On previous fact finding missions, BABU staff and volunteers noted a glaring lack of access to primary care in rural areas. This gap is in part exacerbated by the lack of incentives for urban physicians to practice in rural areas. As a result, in the Summer of 2011, BABU embarked on an ambitious project: to empower and enable urban Nepali physicians to provide primary care to rural areas in the form of 1-2 day relief missions. During these missions, BABU would provide the salary to a physician, nurse, pharmacist, and other staff, as well as hiring a vehicle and a driver, plus the cost of all drugs and supplies.

BABU continues to provide rural relief in Pharping
July, 2012

BABU volunteers completed another successful rural relief mission at the Pharping health centre. Alongside staff from IFCH, Canadian and Belgian volunteers assisted in assessing and providing care for 73 children over the course of the 1-day camp. Volunteers also had the opportunity to spend some time with the children, teaching them how to wash their hands and playing games while they waited and after care.

BABU’s first successful rural health relief mission
February, 2012

In close collaboration with the staff at the International Friendship Children’s Hospital (IFCH), BABU was able to organize its first rural health relief mission in February of 2012. This mission took part at the Pharping health centre, approximately 30Km outside of Kathmandu.  The relief day was announced a week in advance and attracted villagers from many miles around. The Clinic ran from 8am – 4pm, and staff provided primary care to a total of 80 pediatric patients.

Staff and volunteers at BABU's first rural relief mission

Staff providing primary care

Logistical Summary

The cost of a one-day relief package ranges from about $500 to $1000 and will consist of the following:

  • Transportation to and from the community
  • Salaries for physician, nurses, pharmacist, driver
    • Basic Equipment
    1. Blood pressure sets
    2. Tongue depressor
    3. Torch
    4. Glucometer
    5. Vaginal speculum
    6. Disposable gloves and mouth masks
    • Basic Pharmaceuticals

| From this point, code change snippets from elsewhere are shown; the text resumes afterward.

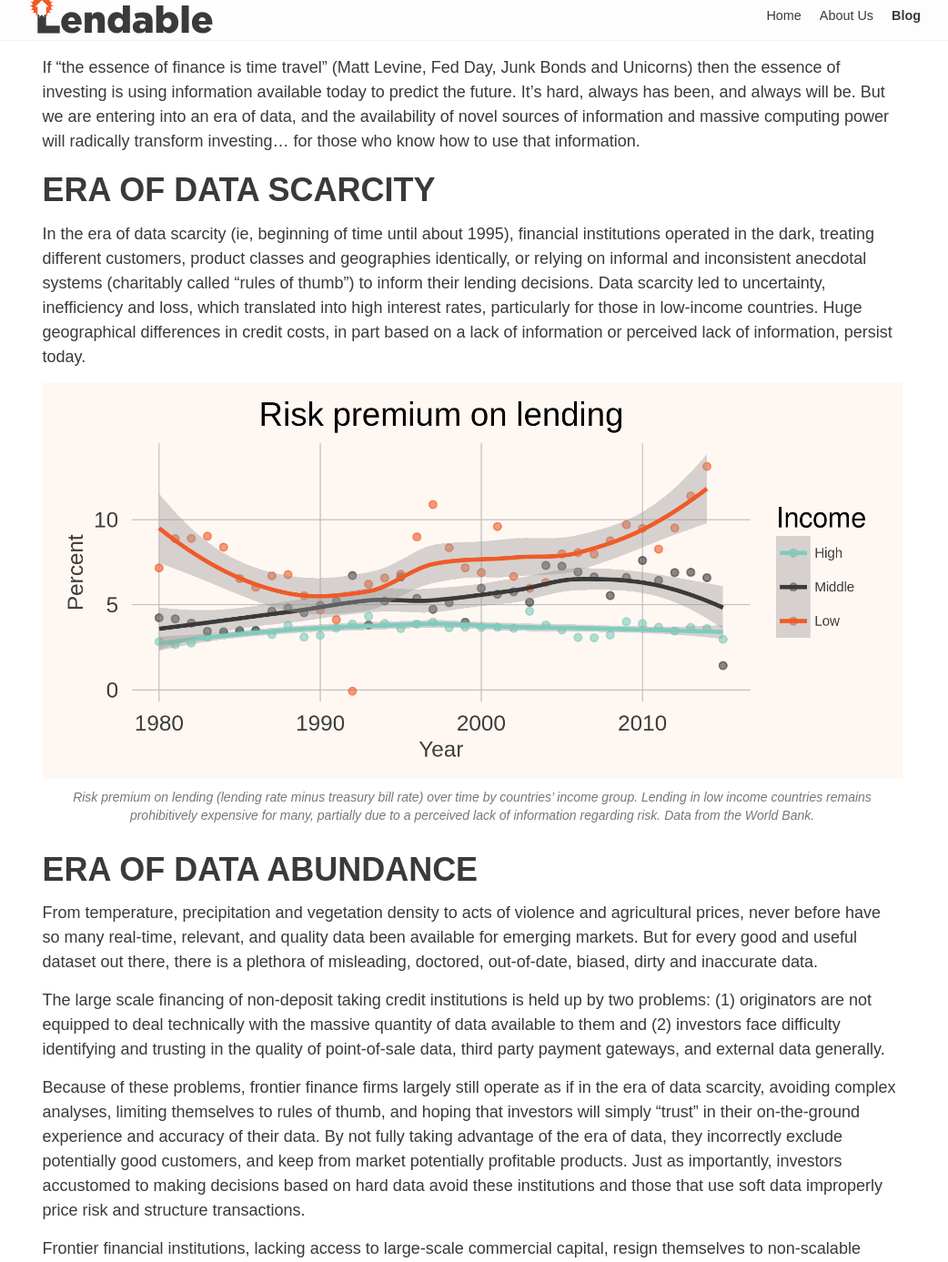
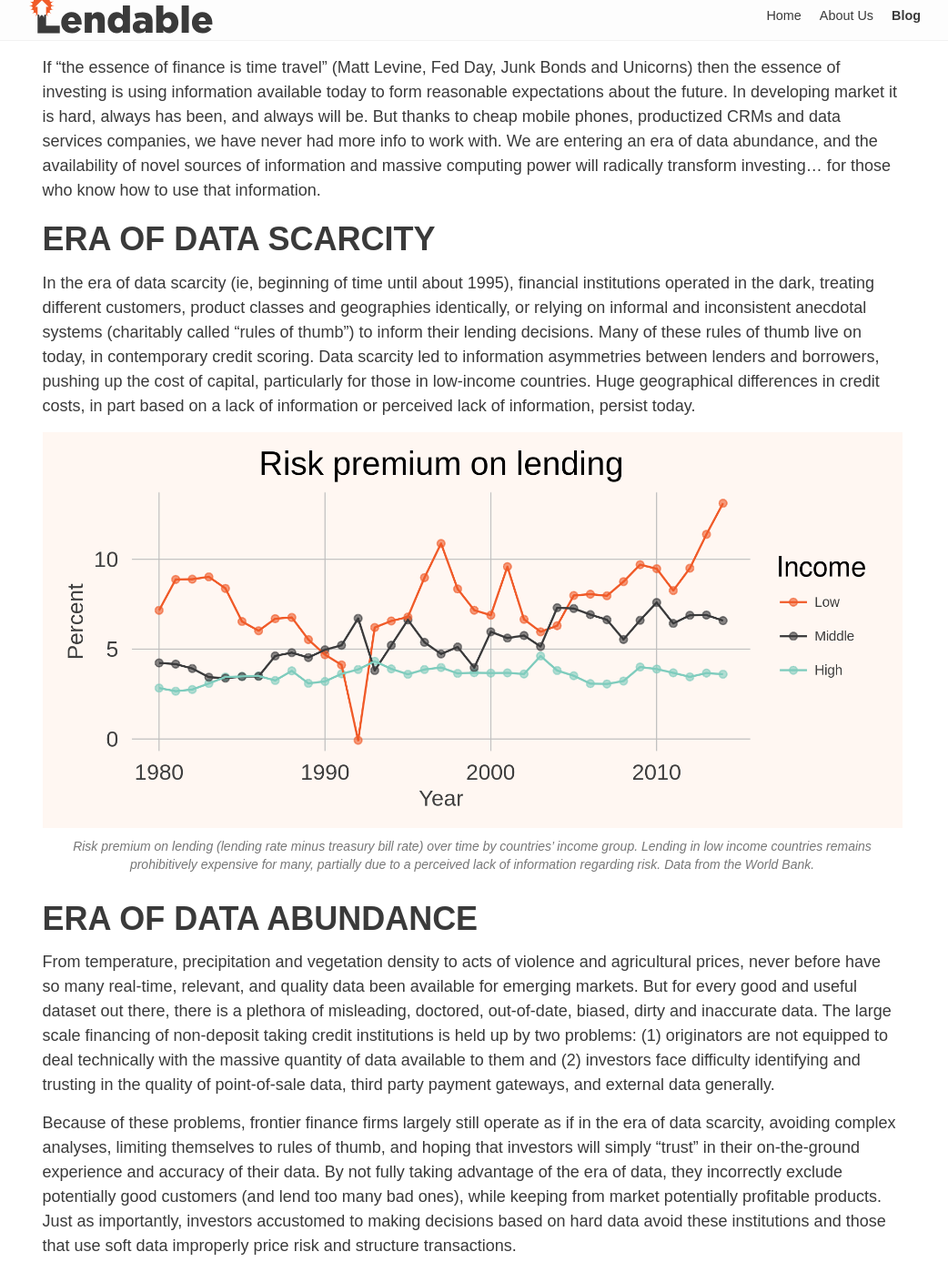
Before and after one commit to swashbuckleblog/swashbuckleblog.github.io, a Jekyll site: the page built from _posts/2016-05-10-era.markdown, in a window 1280 px wide and 1400 px high, scrolled down 485 px, cut to the strip 13-1400 px from the top of the window. Shown: the whole strip at 91% size, without its empty margins (121-1163 px from the left). Built offline with Jekyll 4.4.1, drawn with Linux system fonts in a browser that asks for light colours; nearby versions of some CDN libraries; some of the changed text lies outside the part shown.

Commit message:
daniels final edits

```diff
--- a/_posts/2016-05-10-era.markdown
+++ b/_posts/2016-05-10-era.markdown
@@ -7,12 +7,11 @@
 header-img: "img/era/mechanics.jpg"
 ---
 
-If “the essence of finance is time travel” (Matt Levine, Fed Day, Junk Bonds and Unicorns) then the essence of
-investing is using information available today to predict the future. It’s hard, always has been, and always will be. But we are entering into an era of data, and the availability of novel sources of information and massive computing power will radically transform investing… for those who know how to use that information.
+If “the essence of finance is time travel” (Matt Levine, Fed Day, Junk Bonds and Unicorns) then the essence of investing is using information available today to form reasonable expectations about the future. In developing market it is hard, always has been, and always will be. But thanks to cheap mobile phones, productized CRMs and data services companies, we have never had more info to work with. We are entering an era of data abundance, and the availability of novel sources of information and massive computing power will radically transform investing… for those who know how to use that information.
 
 # **ERA OF DATA SCARCITY**
 
-In the era of data scarcity (ie, beginning of time until about 1995), financial institutions operated in the dark, treating different customers, product classes and geographies identically, or relying on informal and inconsistent anecdotal systems (charitably called “rules of thumb”) to inform their lending decisions. Data scarcity led to uncertainty, inefficiency and loss, which translated into high interest rates, particularly for those in low-income countries.  Huge geographical differences in credit costs, in part  based on a lack of information or perceived lack of information, persist today.
+In the era of data scarcity (ie, beginning of time until about 1995), financial institutions operated in the dark, treating different customers, product classes and geographies identically, or relying on informal and inconsistent anecdotal systems (charitably called “rules of thumb”) to inform their lending decisions. Many of these rules of thumb live on today, in contemporary credit scoring. Data scarcity led to information asymmetries between lenders and borrowers, pushing up the cost of capital, particularly for those in low-income countries. Huge geographical differences in credit costs, in part based on a lack of information or perceived lack of information, persist today.
 
 <a href="{{ site.baseurl }}/img/era/premium_on_lending.png" alt="">
     <center><img src="{{ site.baseurl }}/img/era/premium_on_lending.png" alt=""></center>
@@ -22,10 +21,9 @@
 # **ERA OF DATA ABUNDANCE**
 
 From temperature, precipitation and vegetation density to acts of violence and agricultural prices, never before have so many real-time, relevant, and quality data been available for emerging markets. But for every good and useful dataset out there, there is a plethora of misleading, doctored, out-of-date, biased, dirty and inaccurate data.
-
 The large scale financing of non-deposit taking credit institutions is held up by two problems: (1) originators are not equipped to deal technically with the massive quantity of data available to them and (2) investors face difficulty identifying and trusting in the quality of point-of-sale data, third party payment gateways, and external data generally.
 
-Because of these problems, frontier finance firms largely still operate as if in the era of data scarcity, avoiding complex analyses, limiting themselves to rules of thumb, and hoping that investors will simply "trust" in their on-the-ground experience and accuracy of their data. By not fully taking advantage of the era of data, they incorrectly exclude potentially good customers, and keep from market potentially profitable products. Just as importantly, investors accustomed to making decisions based on hard data avoid these institutions and those that use soft data improperly price risk and structure transactions.
+Because of these problems, frontier finance firms largely still operate as if in the era of data scarcity, avoiding complex analyses, limiting themselves to rules of thumb, and hoping that investors will simply “trust” in their on-the-ground experience and accuracy of their data. By not fully taking advantage of the era of data, they incorrectly exclude potentially good customers (and lend too many bad ones), while keeping from market potentially profitable products. Just as importantly, investors accustomed to making decisions based on hard data avoid these institutions and those that use soft data improperly price risk and structure transactions.
 
 Frontier financial institutions, lacking access to large-scale commercial capital, resign themselves to non-scalable structures (DFIs) and charity (Kiva). An over-reliance on non-commercial and charitable models for finance cripples economies, and has created the current situation in which only residents of rich countries have access to financial products (below):
 
@@ -41,13 +39,20 @@
 Though we are living in the era of data, standardized consumer credit scoring has not yet emerged in areas where microfinance is most established (see <a href="{{ site.baseurl }}/2016/03/29/risk/"> this post</a>). Accordingly, financial institutions operating in the developing world, and investors interested in those institutions, must rely on alternative metrics of creditworthiness.
 
 
-Lendable takes the originator-investor relationship into the era of data abundance by facilitating five key components of an investment transaction: (1) it taps into originators' data in a way that they cannot afford to, using specialized tools and techniques; (2) it carries out comprehensive portfolio diligence for investors by assuring data quality and accuracy, from point-of-sale data collection to originator financials and fraud; (3) it uses advanced machine learning techniques to exploit data fully, forecasting future payments and defaults, pricing receivables appropriately, and crafting an investment product that fits the interest of investors, originators and end customers; (4) it builds extensible tools and algorithms, making our analyses scalable and facilitating the speed of transactions; and (5) it provides the marketplace in which investor-originator transactions can take place.
+Though we are living in the era of data, standardized consumer credit scoring has not yet emerged in areas where microfinance is most established (see this post). Accordingly, financial institutions operating in the developing world, and investors interested in those institutions, must rely on alternative metrics of creditworthiness.
+Lendable takes the originator-investor relationship into the era of data abundance in five key ways:
+
+1. Pulling in borrower and market data, making benchmarking and interpretation of risk drivers possible.
+2. Certifying the quality and accuracy of data, from point-of-sale data collection to data management.
+3. Using advanced machine learning techniques to exploit data fully, forecasting future payments and defaults, pricing receivables appropriately.
+4. Building extensible tools and algorithms, making our analysis instantaneous and capable of incorporating large amounts of external data.
+5. Providing real time tracking of standard and comparable metrics.
+
 
 # **IT WORKS**
 
-In the era of data scarcity it was believed that frontier finance was a fool's errand, largely akin to gambling. While the math whizzes and finance gurus built ever-more-complex algorithms and strategies for investing in developed world securities, financial institutions in the developing world were left by the wayside. It was believed that the general lack of reliable data in volatile and poor countries made it so that forecasting performance and predicting cash flows there simply was not possible.
-
-But it is. Lendable can predict what future cash flows will look like, as well as identify pockets of correlated risk. For example the below chart shows the Risk Engine's actual performance on predicting cash flows from real portfolios.
+In the era of data scarcity it was believed that frontier finance was a fool’s errand, largely akin to gambling. While the math whizzes and finance gurus built ever-more-complex algorithms and strategies for investing in developed world securities, financial institutions in the developing world were left by the wayside. It was believed that the general lack of reliable data in volatile and poor countries made it so that forecasting performance and predicting cash flows there simply was not possible.
+But it is. Lendable has demonstrated the ability to predict what future cash flows will look like, as well as identify pockets of correlated risk. For example, the chart below shows predictions that we made for repayments of a fixed number of receivables in one of our partner’s loan portfolio. The orange band is our confidence interval, the orange line our forecast. The black line is what ended up happening. (These results are “back-tested”, meaning that the black line was not known at the time the forecasts were made). The cumulative forecast error over the 8 month prediction window was only 0.63%.
 
 
 <a href="{{ site.baseurl }}/img/era/jims_chart.png">
@@ -56,4 +61,4 @@
 <span class="caption text-muted">Lendable Risk Engine’s prior predictions of portfolios cash flows from a series of originators during a volatile election season in East Africa (dark orange line and orange shaded area, showing point predictions and confidence intervals, respectively) along with the actual repayments (black line)</span>
 
 
-A profitable, scalable business model of lending to the unbanked is possible. Lendable's Risk Engine was built to help originators and investors correctly quantify risk and identify opportunity. Understanding the forces that drive repayments and defaults enables originators to improve their operations and helps investors to build a portfolio with an appropriate and realistically quantified amount of risk. Most importantly, understanding cash flows facilitates the match-making between on-the-ground frontier finance originators and commercial capital. In other words, data is the engine that Lendable will use to drive frontier finance to massive scale.
+A profitable, scalable business model of lending to the unbanked is possible. Lendable’s Risk Engine was built to help originators and investors correctly quantify risk and identify opportunity. Understanding the forces that drive repayments and defaults enables originators to improve their operations and helps investors to build a portfolio with an appropriate and realistically quantified amount of risk. Most importantly, understanding cash flows facilitates the match-making between on-the-ground frontier finance originators and commercial capital. In other words, data is the engine that Lendable will use to drive frontier finance to massive scale.
```
Also changed, not shown: img/era/jims_chart.png, img/era/loans_per_1000.png, img/era/premium_on_lending.png.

      Trips would initially run 5 to 6 times per year, with each trip addressing basic primary health care needs of approximately 100 to 300 locals.

      If you’re interested in making a donation to this project, please visit our donation page.

      For information on how to donate supplies to help offset the cost of this program, or for general inquiries, visit our Contact Us page.